[Records drawn from a dataset]
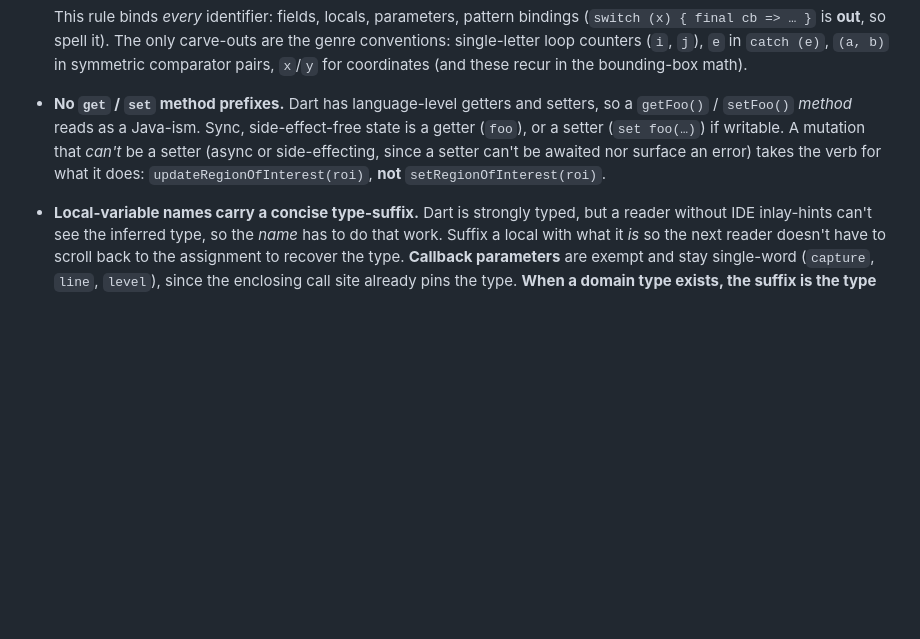
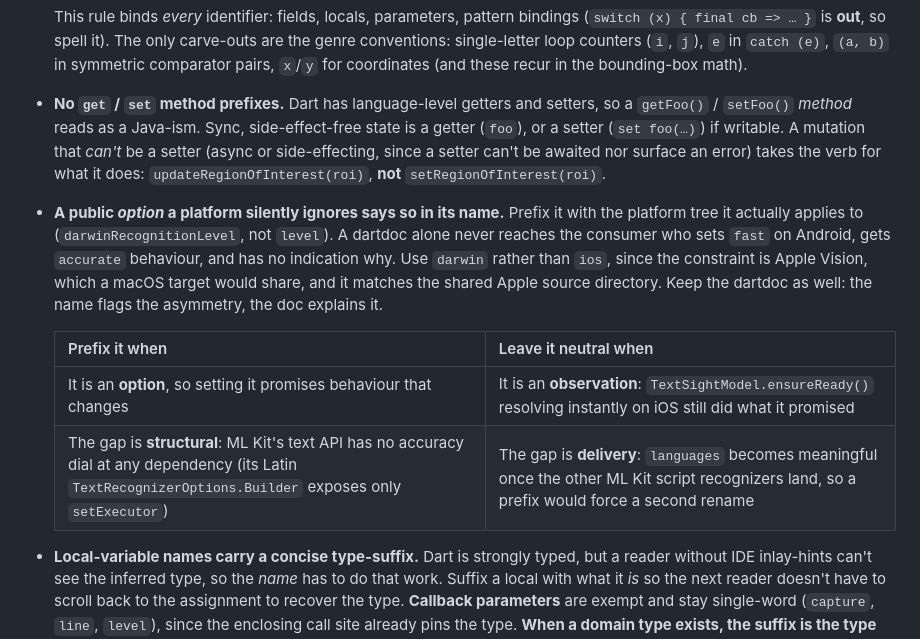
Before and after one commit to LahaLuhem/text_sight, a Markdown page: CODESTYLE.md, the part around the change. Drawn GitHub-style; blank space fills up the shorter version.

Commit message:
codestyle: a platform-only option says so in its name

```diff
--- a/CODESTYLE.md
+++ b/CODESTYLE.md
@@ -118,6 +118,18 @@ style.
   getter (`foo`), or a setter (`set foo(…)`) if writable. A mutation that *can't* be a setter
   (async or side-effecting, since a setter can't be awaited nor surface an error) takes the verb
   for what it does: `updateRegionOfInterest(roi)`, **not** `setRegionOfInterest(roi)`.
+- **A public *option* a platform silently ignores says so in its name.** Prefix it with the
+  platform tree it actually applies to (`darwinRecognitionLevel`, not `level`). A dartdoc alone
+  never reaches the consumer who sets `fast` on Android, gets `accurate` behaviour, and has no
+  indication why. Use `darwin` rather than `ios`, since the constraint is Apple Vision, which a
+  macOS target would share, and it matches the shared Apple source directory. Keep the dartdoc as
+  well: the name flags the asymmetry, the doc explains it.
+
+  | Prefix it when                                                    | Leave it neutral when                                                                   |
+  |-------------------------------------------------------------------|-----------------------------------------------------------------------------------------|
+  | It is an **option**, so setting it promises behaviour that changes | It is an **observation**: `TextSightModel.ensureReady()` resolving instantly on iOS still did what it promised |
+  | The gap is **structural**: ML Kit's text API has no accuracy dial at any dependency (its Latin `TextRecognizerOptions.Builder` exposes only `setExecutor`) | The gap is **delivery**: `languages` becomes meaningful once the other ML Kit script recognizers land, so a prefix would force a second rename |
+
 - **Local-variable names carry a concise type-suffix.** Dart is strongly typed, but a
   reader without IDE inlay-hints can't see the inferred type, so the *name* has to do
   that work. Suffix a local with what it *is* so the next reader doesn't have to scroll
```
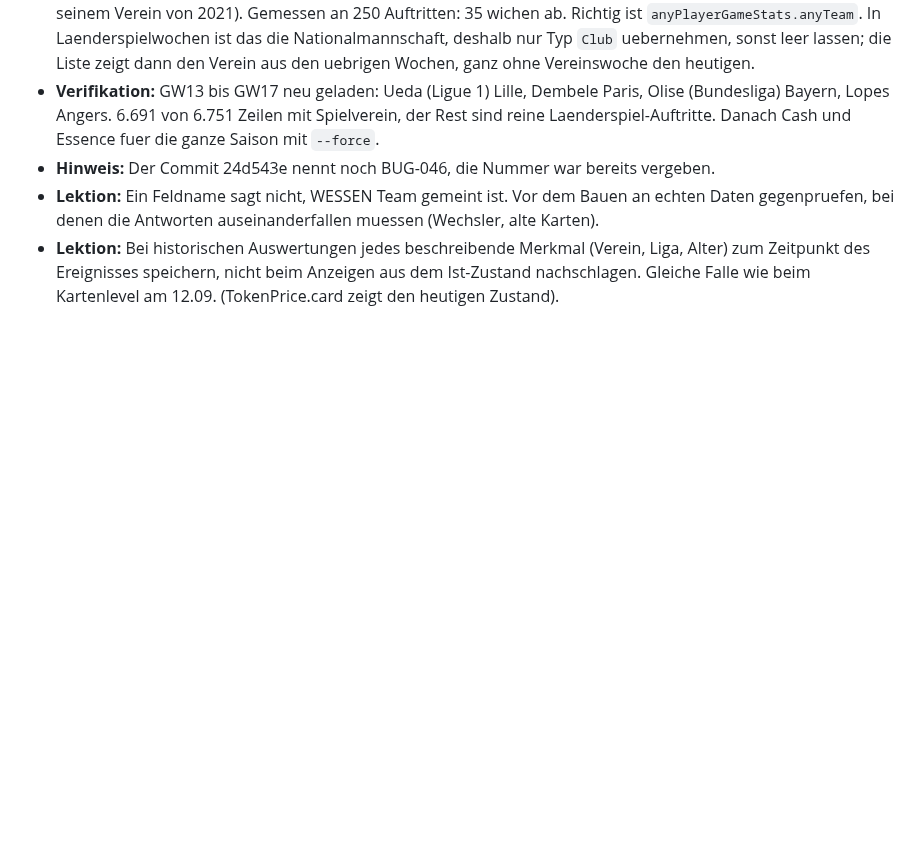
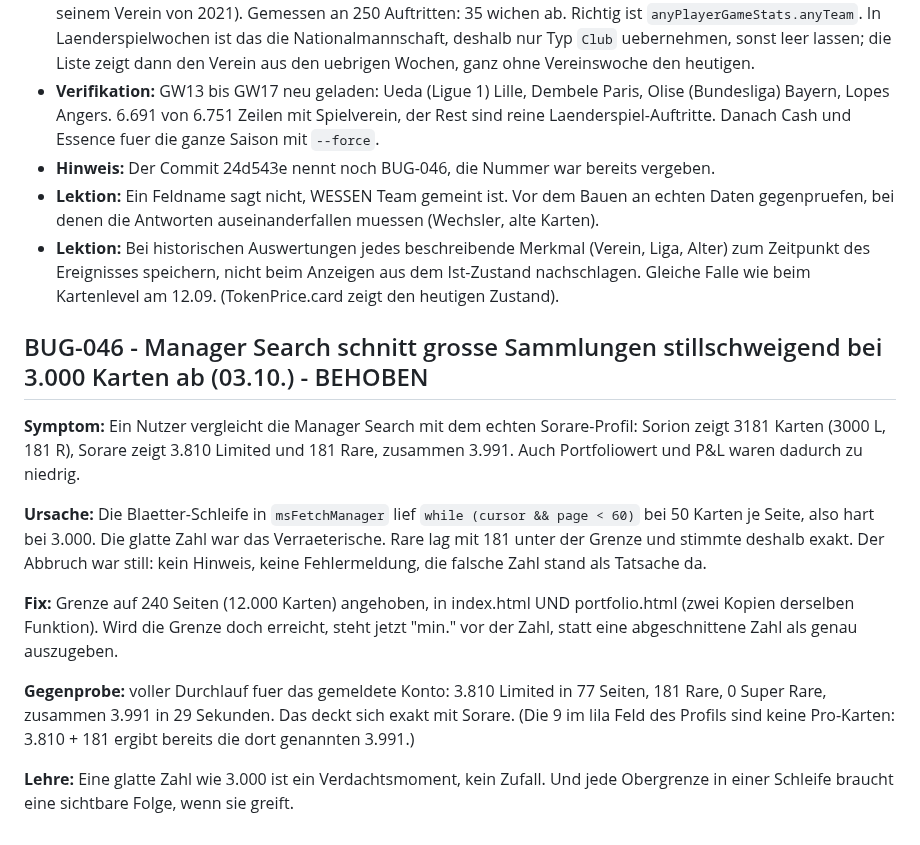
Before and after one commit to R3HR/sorion-updater, a Markdown page: docs/BUGS.md, the part around one of its changes. Rendered like a GitHub page; blank space fills up the shorter version.

Commit message:
BUG-046: Manager Search schnitt bei 3.000 Karten ab
Co-Authored-By: Claude Opus 5 <noreply@anthropic.com>

```diff
--- a/docs/BUGS.md
+++ b/docs/BUGS.md
@@ -757,3 +773,26 @@ Betrifft aktuell genau einen Nutzer.
 - **Lektion:** Bei historischen Auswertungen jedes beschreibende Merkmal (Verein, Liga, Alter)
   zum Zeitpunkt des Ereignisses speichern, nicht beim Anzeigen aus dem Ist-Zustand nachschlagen.
   Gleiche Falle wie beim Kartenlevel am 12.09. (TokenPrice.card zeigt den heutigen Zustand).
+
+## BUG-046 - Manager Search schnitt grosse Sammlungen stillschweigend bei 3.000 Karten ab (03.10.) - BEHOBEN
+
+**Symptom:** Ein Nutzer vergleicht die Manager Search mit dem echten Sorare-Profil:
+Sorion zeigt 3181 Karten (3000 L, 181 R), Sorare zeigt 3.810 Limited und 181 Rare,
+zusammen 3.991. Auch Portfoliowert und P&L waren dadurch zu niedrig.
+
+**Ursache:** Die Blaetter-Schleife in `msFetchManager` lief `while (cursor && page < 60)`
+bei 50 Karten je Seite, also hart bei 3.000. Die glatte Zahl war das Verraeterische.
+Rare lag mit 181 unter der Grenze und stimmte deshalb exakt. Der Abbruch war still:
+kein Hinweis, keine Fehlermeldung, die falsche Zahl stand als Tatsache da.
+
+**Fix:** Grenze auf 240 Seiten (12.000 Karten) angehoben, in index.html UND portfolio.html
+(zwei Kopien derselben Funktion). Wird die Grenze doch erreicht, steht jetzt "min." vor der
+Zahl, statt eine abgeschnittene Zahl als genau auszugeben.
+
+**Gegenprobe:** voller Durchlauf fuer das gemeldete Konto: 3.810 Limited in 77 Seiten,
+181 Rare, 0 Super Rare, zusammen 3.991 in 29 Sekunden. Das deckt sich exakt mit Sorare.
+(Die 9 im lila Feld des Profils sind keine Pro-Karten: 3.810 + 181 ergibt bereits die
+dort genannten 3.991.)
+
+**Lehre:** Eine glatte Zahl wie 3.000 ist ein Verdachtsmoment, kein Zufall. Und jede
+Obergrenze in einer Schleife braucht eine sichtbare Folge, wenn sie greift.
```
Also changed, not shown: other parts of docs/BUGS.md (+16 -0 lines).
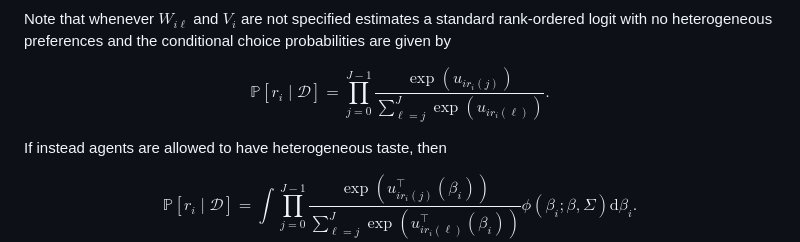
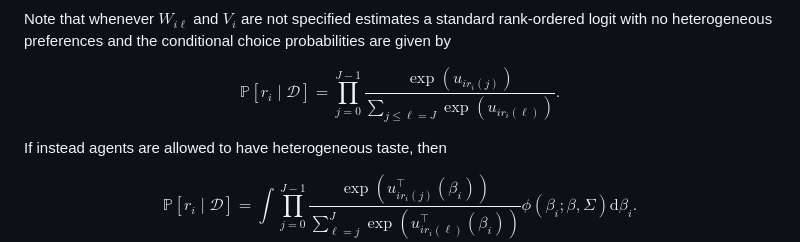
Before and after one commit to filippopalomba/rcrologit, a Markdown page: README.md, the part around one of its changes. Drawn GitHub-style.

```diff
--- a/README.md
+++ b/README.md
@@ -64,7 +64,7 @@ where:
 Note that whenever $W_{i\ell}$ and $V_i$ are not specified estimates a standard rank-ordered logit with no heterogeneous preferences and the conditional choice probabilities are given by
 
 $$
-\mathbb{P}\left[r_i\mid \mathcal{D}\right]  =\prod_{j=0}^{J-1} \frac{\exp \left(u_{i r_{i}(j)}\right)}{\sum_{\ell=j}^J \exp \left(u_{i r_{i}(\ell)}\right)}.
+\mathbb{P}\left[r_i\mid \mathcal{D}\right]  =\prod_{j=0}^{J-1} \frac{\exp \left(u_{i r_{i}(j)}\right)}{\sum\limits_{j\leq\ell=J} \exp \left(u_{i r_{i}(\ell)}\right)}.
 $$
 
 If instead agents are allowed to have heterogeneous taste, then
```
Also changed, not shown: other parts of README.md (+2 -2 lines).
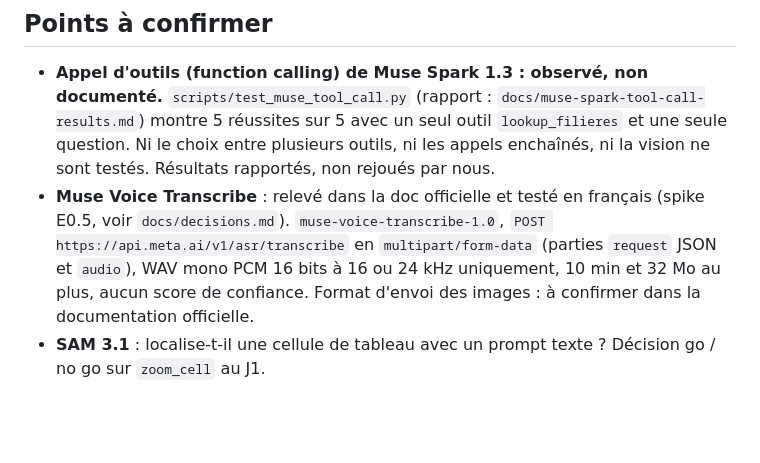
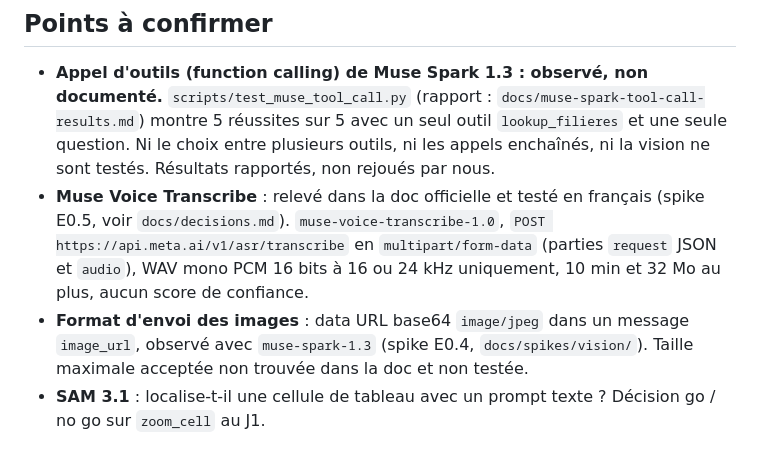
Before and after one commit to AresGn/OrientBot-Meta-Hackathon, a Markdown page: docs/architecture.md, the part around the change. Drawn GitHub-style; blank space fills up the shorter version.

Commit message:
Record the image upload format confirmed by the vision spike

```diff
--- a/docs/architecture.md
+++ b/docs/architecture.md
@@ -83,5 +83,6 @@ Le PDF du guide n'est pas versionné (`data/source/`, ignoré par git).
 ## Points à confirmer
 
 - **Appel d'outils (function calling) de Muse Spark 1.3 : observé, non documenté.** `scripts/test_muse_tool_call.py` (rapport : `docs/muse-spark-tool-call-results.md`) montre 5 réussites sur 5 avec un seul outil `lookup_filieres` et une seule question. Ni le choix entre plusieurs outils, ni les appels enchaînés, ni la vision ne sont testés. Résultats rapportés, non rejoués par nous.
-- **Muse Voice Transcribe** : relevé dans la doc officielle et testé en français (spike E0.5, voir `docs/decisions.md`). `muse-voice-transcribe-1.0`, `POST https://api.meta.ai/v1/asr/transcribe` en `multipart/form-data` (parties `request` JSON et `audio`), WAV mono PCM 16 bits à 16 ou 24 kHz uniquement, 10 min et 32 Mo au plus, aucun score de confiance. Format d'envoi des images : à confirmer dans la documentation officielle.
+- **Muse Voice Transcribe** : relevé dans la doc officielle et testé en français (spike E0.5, voir `docs/decisions.md`). `muse-voice-transcribe-1.0`, `POST https://api.meta.ai/v1/asr/transcribe` en `multipart/form-data` (parties `request` JSON et `audio`), WAV mono PCM 16 bits à 16 ou 24 kHz uniquement, 10 min et 32 Mo au plus, aucun score de confiance.
+- **Format d'envoi des images** : data URL base64 `image/jpeg` dans un message `image_url`, observé avec `muse-spark-1.3` (spike E0.4, `docs/spikes/vision/`). Taille maximale acceptée non trouvée dans la doc et non testée.
 - **SAM 3.1** : localise-t-il une cellule de tableau avec un prompt texte ? Décision go / no go sur `zoom_cell` au J1.
```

Exercise prompt »
Copy out each line of the entries that holds "Markdown".

Answer »
Before and after one commit to LahaLuhem/text_sight, a Markdown page: CODESTYLE.md, the part around the change. Drawn GitHub-style; blank space fills up the shorter version.
Before and after one commit to R3HR/sorion-updater, a Markdown page: docs/BUGS.md, the part around one of its changes. Rendered like a GitHub page; blank space fills up the shorter version.
Before and after one commit to filippopalomba/rcrologit, a Markdown page: README.md, the part around one of its changes. Drawn GitHub-style.
Before and after one commit to AresGn/OrientBot-Meta-Hackathon, a Markdown page: docs/architecture.md, the part around the change. Drawn GitHub-style; blank space fills up the shorter version.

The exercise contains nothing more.